Found 3 items, similar to tuck.
English → Indonesian
English → English
n 1: eatables (especially sweets)
2: (sports) a bodily position adopted in some sports (such as
diving or skiing) in which the knees are bent and the
thighs are drawn close to the chest
3: a narrow flattened pleat or fold that is stitched in place
4: a straight sword with a narrow blade and two edges [syn: rapier
v 1: fit snugly into; “insert your ticket into the slot”
your shirtail in”
2: make a tuck or several folds in; “tuck the fabric”
; “tuck in
3: draw fabric together and sew it tightly [syn: gather
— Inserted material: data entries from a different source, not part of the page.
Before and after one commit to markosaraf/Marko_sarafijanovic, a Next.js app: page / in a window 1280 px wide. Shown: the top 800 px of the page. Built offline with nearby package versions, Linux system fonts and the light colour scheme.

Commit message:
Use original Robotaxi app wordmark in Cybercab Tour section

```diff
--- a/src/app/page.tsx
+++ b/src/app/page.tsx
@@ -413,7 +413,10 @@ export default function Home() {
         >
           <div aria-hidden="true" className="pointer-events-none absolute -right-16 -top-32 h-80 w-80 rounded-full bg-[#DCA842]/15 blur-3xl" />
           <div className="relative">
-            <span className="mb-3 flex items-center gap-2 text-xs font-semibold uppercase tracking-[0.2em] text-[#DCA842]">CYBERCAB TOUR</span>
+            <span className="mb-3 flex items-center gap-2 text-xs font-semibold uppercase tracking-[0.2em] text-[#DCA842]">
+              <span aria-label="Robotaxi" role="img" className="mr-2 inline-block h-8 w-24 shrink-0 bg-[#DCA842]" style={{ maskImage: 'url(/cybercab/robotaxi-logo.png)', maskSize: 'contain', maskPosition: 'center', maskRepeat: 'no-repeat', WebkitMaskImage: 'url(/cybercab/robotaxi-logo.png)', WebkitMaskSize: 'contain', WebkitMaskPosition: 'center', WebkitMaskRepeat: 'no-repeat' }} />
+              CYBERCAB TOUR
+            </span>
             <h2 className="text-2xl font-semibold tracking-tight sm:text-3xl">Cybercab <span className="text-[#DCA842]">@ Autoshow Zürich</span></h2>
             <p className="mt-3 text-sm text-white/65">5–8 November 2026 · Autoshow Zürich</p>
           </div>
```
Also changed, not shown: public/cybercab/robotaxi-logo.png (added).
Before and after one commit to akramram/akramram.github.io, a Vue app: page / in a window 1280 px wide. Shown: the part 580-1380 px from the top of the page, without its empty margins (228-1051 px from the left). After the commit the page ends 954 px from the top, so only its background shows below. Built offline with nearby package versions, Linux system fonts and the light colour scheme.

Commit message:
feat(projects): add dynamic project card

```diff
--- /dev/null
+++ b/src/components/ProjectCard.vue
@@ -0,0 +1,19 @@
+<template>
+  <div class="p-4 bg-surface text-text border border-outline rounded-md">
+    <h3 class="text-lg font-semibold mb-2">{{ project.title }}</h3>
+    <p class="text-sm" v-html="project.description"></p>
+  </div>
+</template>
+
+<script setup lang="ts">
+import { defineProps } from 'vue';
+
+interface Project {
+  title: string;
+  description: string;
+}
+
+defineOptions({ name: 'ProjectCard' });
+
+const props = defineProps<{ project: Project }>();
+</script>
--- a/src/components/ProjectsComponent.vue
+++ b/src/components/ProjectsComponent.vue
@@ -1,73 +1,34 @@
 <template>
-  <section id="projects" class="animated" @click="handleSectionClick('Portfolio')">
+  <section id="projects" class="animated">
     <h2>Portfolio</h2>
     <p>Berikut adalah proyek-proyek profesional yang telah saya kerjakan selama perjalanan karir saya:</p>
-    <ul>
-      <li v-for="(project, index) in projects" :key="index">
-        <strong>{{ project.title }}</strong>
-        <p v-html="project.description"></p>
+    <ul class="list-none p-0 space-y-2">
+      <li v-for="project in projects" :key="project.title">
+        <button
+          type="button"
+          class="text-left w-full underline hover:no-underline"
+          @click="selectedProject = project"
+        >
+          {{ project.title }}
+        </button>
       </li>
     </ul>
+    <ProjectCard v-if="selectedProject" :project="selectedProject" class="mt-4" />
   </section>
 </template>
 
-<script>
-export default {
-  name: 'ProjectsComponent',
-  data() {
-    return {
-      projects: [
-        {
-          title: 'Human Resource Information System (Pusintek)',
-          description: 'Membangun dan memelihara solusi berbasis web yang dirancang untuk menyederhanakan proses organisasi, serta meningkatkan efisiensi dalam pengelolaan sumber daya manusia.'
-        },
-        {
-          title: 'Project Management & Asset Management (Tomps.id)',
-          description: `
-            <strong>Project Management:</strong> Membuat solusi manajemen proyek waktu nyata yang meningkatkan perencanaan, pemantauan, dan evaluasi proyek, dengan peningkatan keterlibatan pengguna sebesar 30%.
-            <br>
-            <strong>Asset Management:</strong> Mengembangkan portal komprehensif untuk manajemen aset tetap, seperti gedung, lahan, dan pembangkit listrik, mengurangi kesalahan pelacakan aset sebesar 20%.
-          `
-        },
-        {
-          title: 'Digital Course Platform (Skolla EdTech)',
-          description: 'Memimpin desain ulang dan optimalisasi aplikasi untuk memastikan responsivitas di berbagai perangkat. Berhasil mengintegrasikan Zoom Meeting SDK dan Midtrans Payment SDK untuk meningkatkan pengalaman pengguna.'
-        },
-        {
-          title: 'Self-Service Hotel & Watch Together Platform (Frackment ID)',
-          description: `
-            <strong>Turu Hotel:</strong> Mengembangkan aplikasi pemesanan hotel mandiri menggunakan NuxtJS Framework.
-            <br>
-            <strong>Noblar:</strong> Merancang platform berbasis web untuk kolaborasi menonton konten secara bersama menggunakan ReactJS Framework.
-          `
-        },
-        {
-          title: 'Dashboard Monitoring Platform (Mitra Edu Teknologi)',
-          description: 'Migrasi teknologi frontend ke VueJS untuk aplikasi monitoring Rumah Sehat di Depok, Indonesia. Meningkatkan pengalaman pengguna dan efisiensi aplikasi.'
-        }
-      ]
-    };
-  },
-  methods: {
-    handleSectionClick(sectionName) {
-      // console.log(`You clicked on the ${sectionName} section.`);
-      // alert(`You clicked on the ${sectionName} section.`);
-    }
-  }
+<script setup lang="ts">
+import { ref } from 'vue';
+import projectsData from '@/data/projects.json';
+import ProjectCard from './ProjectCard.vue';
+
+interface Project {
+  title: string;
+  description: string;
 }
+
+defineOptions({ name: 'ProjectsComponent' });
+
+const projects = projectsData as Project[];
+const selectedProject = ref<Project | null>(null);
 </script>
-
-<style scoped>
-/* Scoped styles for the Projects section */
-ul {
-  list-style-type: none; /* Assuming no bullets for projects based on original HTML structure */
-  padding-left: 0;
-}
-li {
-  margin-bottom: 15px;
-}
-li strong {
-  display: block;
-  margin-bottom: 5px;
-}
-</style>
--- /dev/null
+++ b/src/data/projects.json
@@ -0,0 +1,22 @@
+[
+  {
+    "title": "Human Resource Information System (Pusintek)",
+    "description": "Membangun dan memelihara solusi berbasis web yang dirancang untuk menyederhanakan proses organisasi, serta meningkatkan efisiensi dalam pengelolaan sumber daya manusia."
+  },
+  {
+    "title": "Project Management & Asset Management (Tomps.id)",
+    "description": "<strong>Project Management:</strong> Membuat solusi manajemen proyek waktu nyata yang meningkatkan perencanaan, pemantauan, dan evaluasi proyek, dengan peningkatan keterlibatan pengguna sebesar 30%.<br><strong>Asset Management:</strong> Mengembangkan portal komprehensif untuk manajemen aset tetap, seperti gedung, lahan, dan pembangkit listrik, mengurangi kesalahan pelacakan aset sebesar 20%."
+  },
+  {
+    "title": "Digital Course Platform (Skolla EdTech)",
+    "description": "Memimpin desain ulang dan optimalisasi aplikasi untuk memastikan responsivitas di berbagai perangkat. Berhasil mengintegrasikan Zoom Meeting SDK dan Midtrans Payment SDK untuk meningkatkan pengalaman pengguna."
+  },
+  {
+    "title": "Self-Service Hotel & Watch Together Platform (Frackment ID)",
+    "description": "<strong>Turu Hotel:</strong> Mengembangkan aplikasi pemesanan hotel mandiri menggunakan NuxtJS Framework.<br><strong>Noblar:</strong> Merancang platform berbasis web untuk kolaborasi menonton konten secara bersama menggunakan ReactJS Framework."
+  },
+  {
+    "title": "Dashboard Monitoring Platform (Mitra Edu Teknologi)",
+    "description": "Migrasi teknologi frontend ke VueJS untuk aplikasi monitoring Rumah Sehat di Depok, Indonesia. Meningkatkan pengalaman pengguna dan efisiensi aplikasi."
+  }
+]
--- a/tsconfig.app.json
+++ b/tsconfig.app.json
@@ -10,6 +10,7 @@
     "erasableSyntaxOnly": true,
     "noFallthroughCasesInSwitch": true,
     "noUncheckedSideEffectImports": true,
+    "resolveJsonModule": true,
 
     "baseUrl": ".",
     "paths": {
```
English → English
1. A horizontal sewed fold, such as is made in a garment, to
shorten it; a plait.
2. A small net used for taking fish from a larger one; --
called also tuck-net
3. A pull; a lugging. [Obs.] See Tug
. --Life of A. Wood.
4. (Naut.) The part of a vessel where the ends of the bottom
planks meet under the stern.
5. Food; pastry; sweetmeats. [Slang] --T. Hughes.
, v. i.
To contract; to draw together. [Obs.]
, n. [F. estoc; cf. It. stocco; both of German
origin, and akin to E. stock. See Stock
A long, narrow sword; a rapier. [Obs.] --Shak.
He wore large hose, and a tuck, as it was then called,
or rapier, of tremendous length. --Sir W. Scot.
, n. [Cf. Tocsin
The beat of a drum. --Scot.
, v. t. [imp. & p. p. Tucked
; p. pr. & vb. n.
.] [OE. tukken, LG. tukken to pull up, tuck up,
entice; akin to OD. tocken to entice, G. zucken to draw with
a short and quick motion, and E. tug. See Tug
1. To draw up; to shorten; to fold under; to press into a
narrower compass; as, to tuck the bedclothes in; to tuck
up one's sleeves.
2. To make a tuck or tucks in; as, to tuck a dress.
3. To inclose; to put within; to press into a close place;
as, to tuck a child into a bed; to tuck a book under one's
arm, or into a pocket.
4. [Perhaps originally, to strike, beat: cf. F. toquer to
touch. Cf. Tocsin
.] To full, as cloth. [Prov. Eng.]